The concentration and distribution of Pt and Au in a fluid-melt system has been investigated by reacting the metals with S-free, single-phase aqueous brines (20, 50, 70 wt% eq. NaCl) ± peraluminous melt at a confining pressure of 1.5 kbar and temperatures of 600 to 800 °C, trapping the fluid in synthetic fluid inclusions (quartz-hosted) and vesicles (silicate melt-hosted), and quantifying the metal content of the trapped fluid and glass by laser ablation ICP-MS. HCl concentration was buffered using the assemblage albite-andalusite-quartz and fO2 was buffered using the assemblage Ni-NiO. Over the range of experimental conditions, measured concentrations of Pt and Au in the brines (CPt fluid, CAu fluid) are on on the order of 1-103 ppm. Concentrations of Pt and Au in the melt (CPt melt, CAu melt) are ∼35-100 ppb and ∼400-1200 ppb, respectively. Nernst partition coefficients (DPt fluid/melt, DAu fluid/melt) are on the order of 102-103 and vary as a function of Cmetal fluid (non-Henry's Law behavior). Trapped fluids show a significant range of metal concentrations within populations of inclusions from single experiments (∼ 1 log unit variability for Au; ∼2-3 log unit variability for Pt). Variability in metal concentration within single inclusion groups is attributed to premature brine entrapment (prior to metal-fluid-melt equilibrium being reached); this allows us to make only minimum estimates of metal solubility using metal concentrations from primary inclusions. The data show two trends: (i) maximum and average values of CAu fluid and CPt fluid in inclusions decrease ∼2 orders of magnitude as fluid salinity (m∑Cl fluid) increases from ∼4 to 40 molal (20 to 70 wt % eq. NaCl) at a constant temperature; (ii) maximum and average values of CAu fluid increase approximately 1 order of magnitude for every 100°C increase temperature at a fixed m∑Cl fluid. The observed behavior may be described by the general expression: log (mmetal fluid,T,1.5kbar) = x · log (m∑Cl fluid) - y where x (slope of the solubility curve) is similar for both Au and Pt (-2), and y increases with increasing T. The strong negative correlation between salinity and metal concentration may result from (i) the "salting-out" of neutral hydrogen chloride complexes [e.g., PtCl3H] as NaCl is added to the solution and free H2O is consumed during the production of HCl0 by the buffer assemblage, or (ii) the consumption of free H2O by the hydration of non-chloride-based metal complexes such as hydroxides [e.g., Pt(OH)2 · (H2O)n]. The proposed solubility mechanisms would be enhanced if activity coefficients for HCl and/or metal complexes decrease significantly with increasing fluid salinity. Identification of the exact dissolution mechanism at such extreme conditions and confirmation of the equilibrium metal concentrations awaits future study. The results of this pilot study demonstrate that single-phase hypersaline fluids which exsolve from or interact with residual magmatic liquids, partially crystallized rocks, or small volumes of PGE (platinum-group element)-Au-bearing sulfide can potentially dissolve and transport economically-significant amounts of Pt and Au across the magmatic-hydrothermal transition at moderately oxidizing conditions. Copyright
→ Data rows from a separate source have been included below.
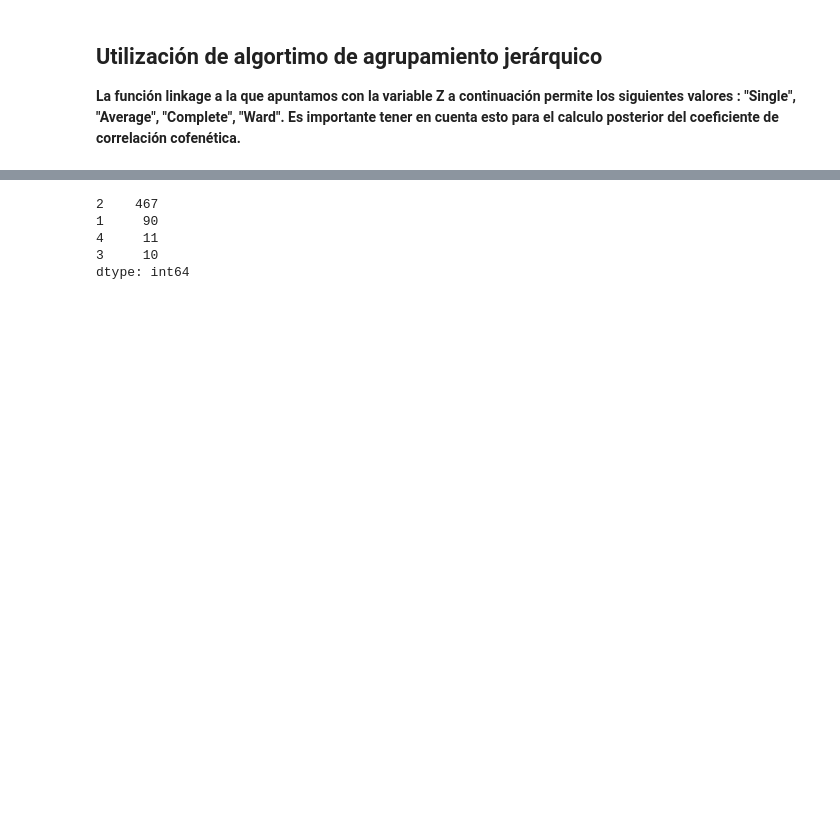
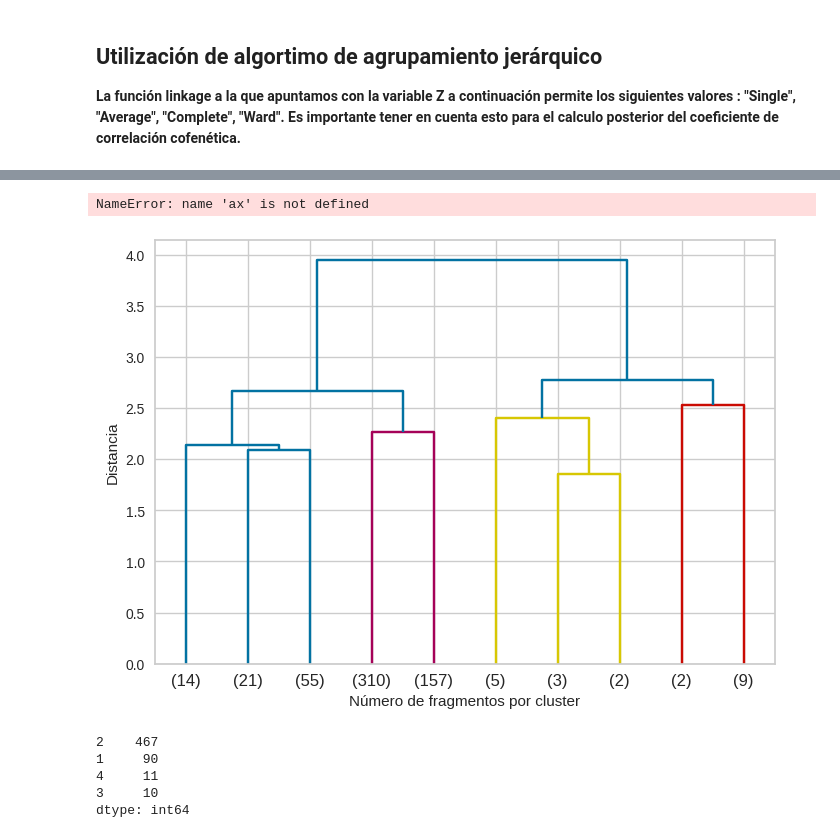
Before and after one commit to Daniel-SanchezG/Un-modelo-de-juguete, a Jupyter notebook: CCA_Clustering.ipynb, the cells around one changed output, grey strips where cells are left out. Drawn from its saved outputs; the diff is of its cells as text; code cells hidden in the pictures; blank space fills up the shorter version.

```diff
--- a/CCA_Clustering.ipynb
+++ b/CCA_Clustering.ipynb
@@ -109,3 +113,22 @@ plt.show()
+# %%
+plt.xlabel('Número de fragmentos por cluster')
+plt.ylabel('Distancia')
+#ax.set_yticklabels([])
+dendrogram(
+    Z,
+    truncate_mode='lastp',  # show only the last p merged clusters
+    color_threshold=max_d,
+    p=10,  # show only the last p merged clusters
+    show_leaf_counts=True,  # otherwise numbers in brackets are counts
+    #leaf_rotation=90.,
+    leaf_font_size=12.,
+    show_contracted=False,  # to get a distribution impression in truncated branches
+)
+ax.set_yticklabels([])
+plt.show()
+# %% [output]
+NameError: name 'ax' is not defined
+[figure, added]
 # %%
 # Elección del nivel de corte del dendrográma para establece rnúmero de grupos
 clu = fcluster(Z, max_d, criterion='distance')
```
Also changed, not shown: parts of 1 cell of this notebook, 3 other files.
Geochimica et Cosmochimica Acta
Department of Earth Sciences

Hanley, J.J. (Jacob J.), Pettke, T. (Thomas), Mungall, J.E, & Spooner, E.T.C. (Edward T.C.). (2005). The solubility of platinum and gold in NaCl brines at 1.5 kbar, 600 to 800°C: A laser ablation ICP-MS pilot study of synthetic fluid inclusions. Geochimica et Cosmochimica Acta, 69(10), 2593–2611. doi:10.1016/j.gca.2004.11.005